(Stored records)

::::

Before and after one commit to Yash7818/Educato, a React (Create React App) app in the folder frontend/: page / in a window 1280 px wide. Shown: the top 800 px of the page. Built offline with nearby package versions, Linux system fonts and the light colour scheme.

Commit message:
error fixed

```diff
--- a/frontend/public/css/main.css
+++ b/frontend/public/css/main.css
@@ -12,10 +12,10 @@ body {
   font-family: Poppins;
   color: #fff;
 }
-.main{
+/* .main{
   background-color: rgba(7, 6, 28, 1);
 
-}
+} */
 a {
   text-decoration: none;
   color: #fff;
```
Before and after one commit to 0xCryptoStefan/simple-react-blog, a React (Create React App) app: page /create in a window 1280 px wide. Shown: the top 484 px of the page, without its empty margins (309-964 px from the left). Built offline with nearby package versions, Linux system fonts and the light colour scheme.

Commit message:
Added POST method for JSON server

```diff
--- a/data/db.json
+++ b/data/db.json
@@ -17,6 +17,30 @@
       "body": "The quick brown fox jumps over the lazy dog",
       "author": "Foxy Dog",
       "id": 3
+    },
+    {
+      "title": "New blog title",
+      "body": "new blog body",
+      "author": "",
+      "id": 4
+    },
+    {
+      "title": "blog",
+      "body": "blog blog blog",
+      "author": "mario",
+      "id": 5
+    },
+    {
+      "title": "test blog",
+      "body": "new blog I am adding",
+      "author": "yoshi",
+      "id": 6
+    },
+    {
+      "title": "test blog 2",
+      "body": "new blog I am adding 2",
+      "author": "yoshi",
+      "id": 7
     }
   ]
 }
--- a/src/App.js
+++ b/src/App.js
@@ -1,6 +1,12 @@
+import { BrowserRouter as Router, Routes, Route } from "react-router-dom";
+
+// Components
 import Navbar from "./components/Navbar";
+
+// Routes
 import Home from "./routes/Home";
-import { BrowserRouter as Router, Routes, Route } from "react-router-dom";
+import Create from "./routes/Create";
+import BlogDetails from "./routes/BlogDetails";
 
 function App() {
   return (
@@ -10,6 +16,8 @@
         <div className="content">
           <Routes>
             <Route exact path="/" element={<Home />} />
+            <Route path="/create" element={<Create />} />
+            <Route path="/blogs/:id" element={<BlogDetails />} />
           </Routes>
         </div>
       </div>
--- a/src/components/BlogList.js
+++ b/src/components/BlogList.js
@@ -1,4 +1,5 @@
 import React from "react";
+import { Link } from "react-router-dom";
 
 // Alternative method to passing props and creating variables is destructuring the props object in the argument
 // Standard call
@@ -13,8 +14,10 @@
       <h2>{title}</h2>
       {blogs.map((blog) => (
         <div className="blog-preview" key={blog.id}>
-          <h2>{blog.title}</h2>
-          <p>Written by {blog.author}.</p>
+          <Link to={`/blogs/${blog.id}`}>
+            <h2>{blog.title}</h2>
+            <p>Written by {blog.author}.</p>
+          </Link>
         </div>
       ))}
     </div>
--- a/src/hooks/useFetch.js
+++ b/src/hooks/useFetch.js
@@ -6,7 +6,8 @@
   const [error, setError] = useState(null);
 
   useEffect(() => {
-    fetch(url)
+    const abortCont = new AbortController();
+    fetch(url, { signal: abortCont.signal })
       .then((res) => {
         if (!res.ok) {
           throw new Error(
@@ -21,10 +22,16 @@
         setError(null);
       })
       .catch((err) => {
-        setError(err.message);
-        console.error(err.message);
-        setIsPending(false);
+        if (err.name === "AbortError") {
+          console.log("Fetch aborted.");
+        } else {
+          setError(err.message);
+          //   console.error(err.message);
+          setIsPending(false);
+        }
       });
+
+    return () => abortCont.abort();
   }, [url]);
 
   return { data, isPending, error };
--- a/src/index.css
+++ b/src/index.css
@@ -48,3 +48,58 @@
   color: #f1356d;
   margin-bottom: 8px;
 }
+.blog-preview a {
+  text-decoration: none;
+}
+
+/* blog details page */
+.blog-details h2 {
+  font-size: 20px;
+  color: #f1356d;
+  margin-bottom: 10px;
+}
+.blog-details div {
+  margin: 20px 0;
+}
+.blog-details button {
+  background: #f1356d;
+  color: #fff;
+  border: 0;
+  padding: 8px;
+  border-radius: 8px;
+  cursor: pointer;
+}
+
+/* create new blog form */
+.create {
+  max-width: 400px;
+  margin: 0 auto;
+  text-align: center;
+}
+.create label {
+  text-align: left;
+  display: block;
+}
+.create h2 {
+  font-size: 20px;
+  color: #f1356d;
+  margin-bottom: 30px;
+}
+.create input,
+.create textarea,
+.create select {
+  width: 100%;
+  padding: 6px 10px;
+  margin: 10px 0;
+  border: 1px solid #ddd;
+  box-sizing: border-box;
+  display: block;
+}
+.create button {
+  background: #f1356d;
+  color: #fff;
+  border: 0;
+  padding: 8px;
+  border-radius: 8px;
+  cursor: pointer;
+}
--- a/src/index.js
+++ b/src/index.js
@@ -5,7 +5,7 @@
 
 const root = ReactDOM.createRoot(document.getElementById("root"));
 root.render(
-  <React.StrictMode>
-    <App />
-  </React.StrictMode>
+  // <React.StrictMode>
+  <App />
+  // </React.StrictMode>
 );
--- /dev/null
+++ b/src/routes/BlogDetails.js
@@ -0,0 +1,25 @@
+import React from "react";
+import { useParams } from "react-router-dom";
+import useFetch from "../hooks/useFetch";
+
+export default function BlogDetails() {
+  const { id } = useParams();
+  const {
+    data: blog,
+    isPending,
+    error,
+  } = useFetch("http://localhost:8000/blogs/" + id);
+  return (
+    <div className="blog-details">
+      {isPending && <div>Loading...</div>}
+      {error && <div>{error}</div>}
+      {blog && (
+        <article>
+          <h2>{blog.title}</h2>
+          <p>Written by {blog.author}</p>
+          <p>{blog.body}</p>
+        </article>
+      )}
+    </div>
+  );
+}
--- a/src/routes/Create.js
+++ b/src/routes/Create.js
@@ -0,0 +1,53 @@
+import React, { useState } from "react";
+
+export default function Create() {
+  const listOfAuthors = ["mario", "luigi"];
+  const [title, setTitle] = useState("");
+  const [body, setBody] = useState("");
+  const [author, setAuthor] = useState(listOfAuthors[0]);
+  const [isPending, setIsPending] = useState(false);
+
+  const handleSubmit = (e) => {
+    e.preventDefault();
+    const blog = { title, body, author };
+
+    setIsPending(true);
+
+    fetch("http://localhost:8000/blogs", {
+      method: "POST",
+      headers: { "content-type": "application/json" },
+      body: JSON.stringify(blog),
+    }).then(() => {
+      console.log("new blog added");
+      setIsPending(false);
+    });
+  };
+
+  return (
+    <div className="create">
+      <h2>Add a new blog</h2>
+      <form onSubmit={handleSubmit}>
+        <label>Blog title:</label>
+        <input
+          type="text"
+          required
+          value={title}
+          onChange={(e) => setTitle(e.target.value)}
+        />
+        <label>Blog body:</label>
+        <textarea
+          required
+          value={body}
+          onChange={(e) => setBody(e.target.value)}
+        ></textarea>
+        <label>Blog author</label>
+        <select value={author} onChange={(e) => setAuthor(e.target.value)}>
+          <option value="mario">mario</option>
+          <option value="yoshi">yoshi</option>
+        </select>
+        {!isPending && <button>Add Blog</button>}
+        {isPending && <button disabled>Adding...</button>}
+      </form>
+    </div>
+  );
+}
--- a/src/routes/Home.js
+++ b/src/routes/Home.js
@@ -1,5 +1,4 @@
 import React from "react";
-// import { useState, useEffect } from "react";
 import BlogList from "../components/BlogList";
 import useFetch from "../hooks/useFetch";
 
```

::::

If a line in the records contains the string "message", copy it out.

§ **SOLUTION FOR THIS PROBLEM**:
Commit message:
Commit message:
-        setError(err.message);
-        console.error(err.message);
+          setError(err.message);
+          //   console.error(err.message);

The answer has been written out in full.